LOS ANGELES, July 26, 2019 — The American Red Cross Los Angeles Region will close its disaster relief service centers in Ridgecrest and Trona, effective Sunday. The Red Cross will continue to meet one-on-one with any affected residents, providing an individualized transitional recovery plan as Kern County communities recover from the Searles Valley Earthquakes.
Immanuel Baptist Church, located at 1201 N. China Lake Blvd., open from 10 a.m. to 8 p.m., scheduled to close Sunday, July 28 at 7 p.m.
Trona Recovery Center, located at 13207 Jones St., open from 10 a.m. to 6 p.m., scheduled to close Sunday, July 28 at 6 p.m.
The Red Cross emergency shelter at the Kerr Mcee Community Center closed on July 24. After emergencies, Red Cross shelters focus on providing a safe place to stay, food, emotional support, first aid and health services, and emergency relief supplies, such as blankets, hygiene items and cleaning supplies.
The Red Cross also plays a critical role in helping families and communities recover in the weeks and months after a disaster. Red Cross has mobilized more than 260 disaster workers – 90 percent volunteers – who have helped neighbors affected by the earthquakes:

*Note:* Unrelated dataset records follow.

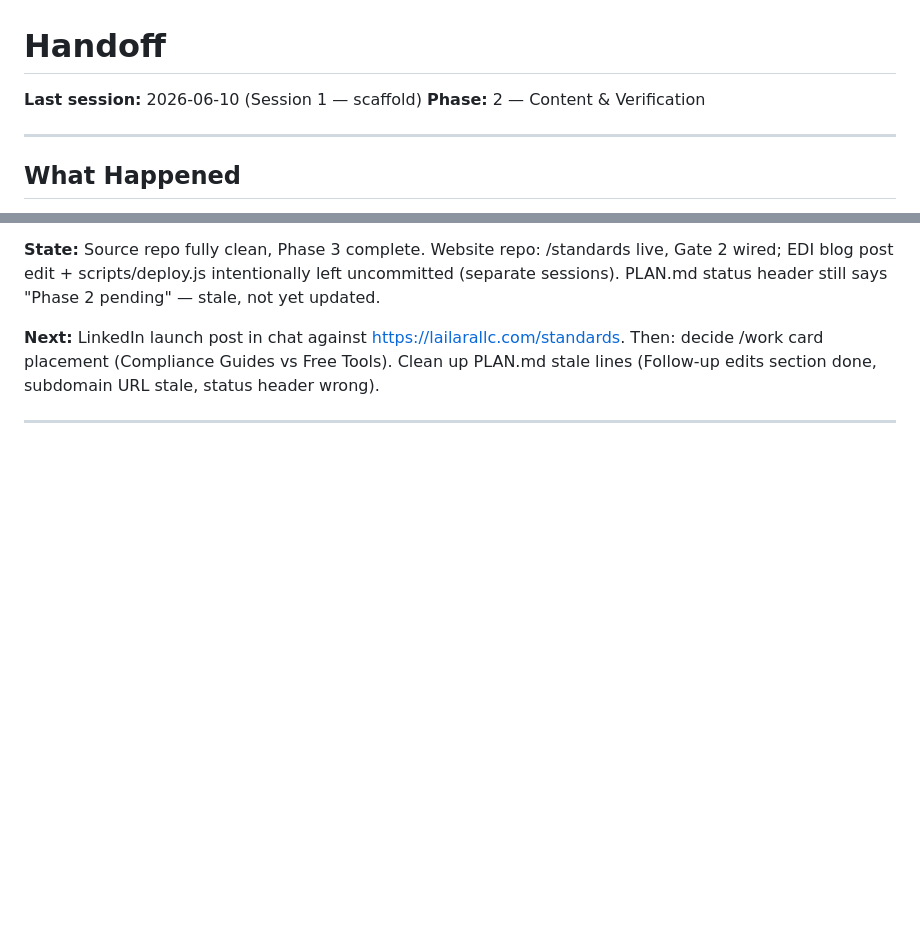
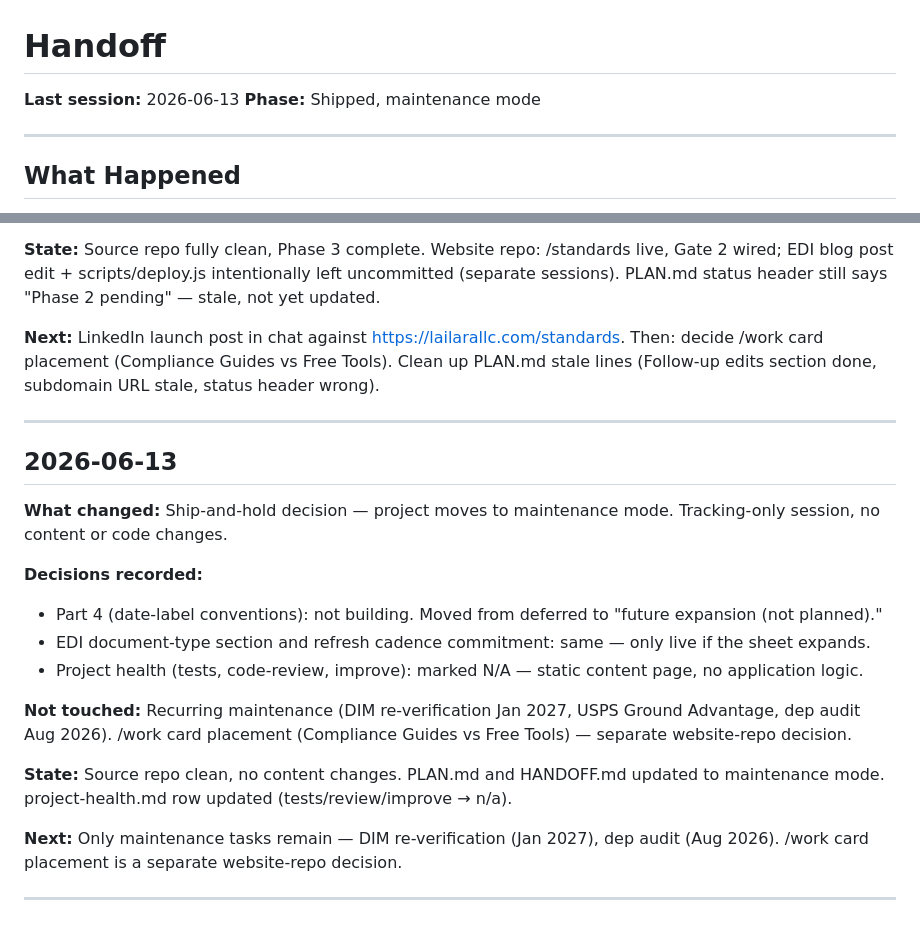
Before and after one commit to MsShawnP/data-standards-cheat-sheet, a Markdown page: HANDOFF.md, 2 parts joined by grey strips. Rendered like a GitHub page; blank space fills up the shorter version.

Commit message:
Ship-and-hold: cheat sheet to maintenance mode, defer Part 4 + open Qs
Co-Authored-By: Claude Opus 4.6 <noreply@anthropic.com>

```diff
--- a/HANDOFF.md
+++ b/HANDOFF.md
@@ -1,7 +1,7 @@
 # Handoff
 
-**Last session:** 2026-06-10 (Session 1 — scaffold)
-**Phase:** 2 — Content & Verification
+**Last session:** 2026-06-13
+**Phase:** Shipped, maintenance mode
 
 ---
 
@@ -70,3 +70,20 @@ Scaffold only — no logic, no tests needed.
 **Next:** LinkedIn launch post in chat against https://lailarallc.com/standards. Then: decide /work card placement (Compliance Guides vs Free Tools). Clean up PLAN.md stale lines (Follow-up edits section done, subdomain URL stale, status header wrong).
 
 ---
+
+## 2026-06-13
+
+**What changed:** Ship-and-hold decision — project moves to maintenance mode. Tracking-only session, no content or code changes.
+
+**Decisions recorded:**
+- Part 4 (date-label conventions): not building. Moved from deferred to "future expansion (not planned)."
+- EDI document-type section and refresh cadence commitment: same — only live if the sheet expands.
+- Project health (tests, code-review, improve): marked N/A — static content page, no application logic.
+
+**Not touched:** Recurring maintenance (DIM re-verification Jan 2027, USPS Ground Advantage, dep audit Aug 2026). /work card placement (Compliance Guides vs Free Tools) — separate website-repo decision.
+
+**State:** Source repo clean, no content changes. PLAN.md and HANDOFF.md updated to maintenance mode. project-health.md row updated (tests/review/improve → n/a).
+
+**Next:** Only maintenance tasks remain — DIM re-verification (Jan 2027), dep audit (Aug 2026). /work card placement is a separate website-repo decision.
+
+---
```
Also changed, not shown: PLAN.md (+13 -5 lines).
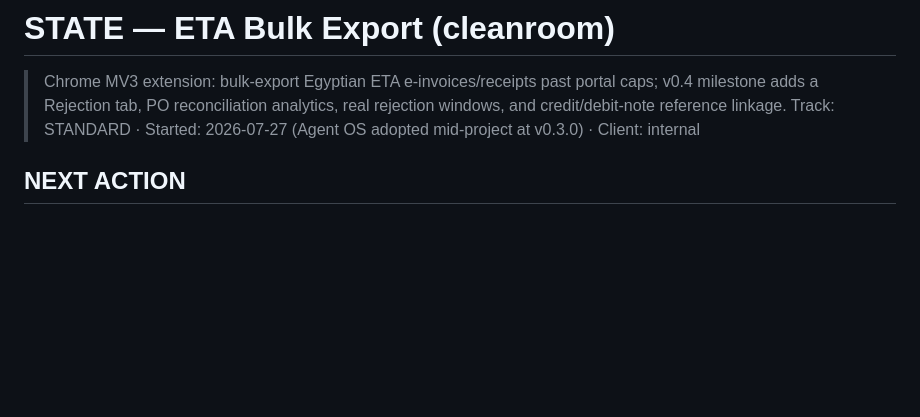
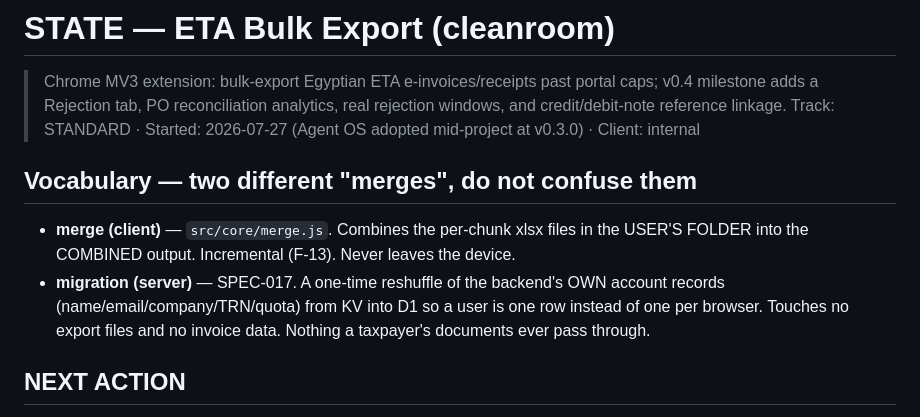
Before and after one commit to mr0hook/eta-bulk-export, a Markdown page: docs/STATE.md, the part around the change. Rendered like a GitHub page; blank space fills up the shorter version.

Commit message:
docs: disambiguate the two meanings of merge in STATE.md
'Merge' names two unrelated things in this project and the overlap caused a real
misunderstanding: the client-side merge that combines chunk files in the user's own
folder, and the server-side migration that reshuffles account records between KV and
D1. Recorded so the next session does not repeat it.

Co-Authored-By: Claude Opus 5 (1M context) <noreply@anthropic.com>

```diff
--- a/docs/STATE.md
+++ b/docs/STATE.md
@@ -4,6 +4,13 @@
 > milestone adds a Rejection tab, PO reconciliation analytics, real rejection windows, and
 > credit/debit-note reference linkage.
 > Track: STANDARD · Started: 2026-07-27 (Agent OS adopted mid-project at v0.3.0) · Client: internal
+
+## Vocabulary — two different "merges", do not confuse them
+- **merge (client)** — `src/core/merge.js`. Combines the per-chunk xlsx files in the USER'S FOLDER
+  into the COMBINED output. Incremental (F-13). Never leaves the device.
+- **migration (server)** — SPEC-017. A one-time reshuffle of the backend's OWN account records
+  (name/email/company/TRN/quota) from KV into D1 so a user is one row instead of one per browser.
+  Touches no export files and no invoice data. Nothing a taxpayer's documents ever pass through.
 
 ## NEXT ACTION
 → DECIDE TWO THINGS so the next phase can start. Both are yours; everything unblocked is done.
```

- Provide more than 1,200 overnight shelter stays
- Serve more than 62,300 meals and snacks
- Distribute more than 2,000 relief supplies
- Volunteer mental health, health services and spiritual care professionals have also provided more than 3,600 contacts to provide support and care to people affected
If you were impacted by the Searles Valley Earthquakes and need assistance, contact the Recovery Hotline at 760-428-2077.
These month’s earthquakes serve as a reminder on the importance of being prepared for disasters big and small. The Red Cross offers these safety steps you should follow:
- During an earthquake, avoid moving around. Drop, cover and hold on.
- Try to protect your head and torso. If you are sitting at a desk or table, get under it. Otherwise, drop wherever you are.
- If you are in bed, stay there, curl up and hold on. Protect your head with a pillow.
- Stay indoors until the shaking stops and you are sure it is safe to exit.
- If you must leave a building after the shaking stops, use stairs rather than an elevator in case of aftershocks, power outages or other damage.
- If you smell gas, get out of the building and move as far away as possible.
- Before you leave any building check to make sure that there is no debris from the building that could fall on you.
If you are outside, find a clear spot away from buildings, power lines, trees and streetlights. Drop to the ground and stay there until the shaking stops.
- If you are in a vehicle, pull over to a clear location and stop. Avoid bridges, overpasses and power lines if possible. Stay inside with your seatbelt fastened until the shaking stops. Then, drive carefully, avoiding bridges and ramps that may have been damaged.
- If a power line falls on your vehicle, do not get out. Wait for assistance.
- If you are in a mountainous area or near unstable slopes or cliffs, be alert for falling rocks and other debris. Landslides are often triggered by earthquakes.
After an earthquake, expect and prepare for potential aftershocks.
- Anytime you feel an aftershock, drop, cover and hold on.
- Aftershocks frequently occur minutes, days, weeks and even months following an earthquake.
- Also prepare for potential landslides, or a tsunami if you live in a coastal area.
For more information and preparedness tips, visit redcross.org/earthquakes.
About the American Red Cross:
The American Red Cross shelters, feeds and provides emotional support to victims of disasters; supplies about 40 percent of the nation's blood; teaches skills that save lives; provides international humanitarian aid; and supports military members and their families. The Red Cross is a not-for-profit organization that depends on volunteers and the generosity of the American public to perform its mission. For more information, please visit redcross.org/la or cruzrojaamericana.org, or visit us on Twitter at @RedCrossLA or @CruzRojaLA.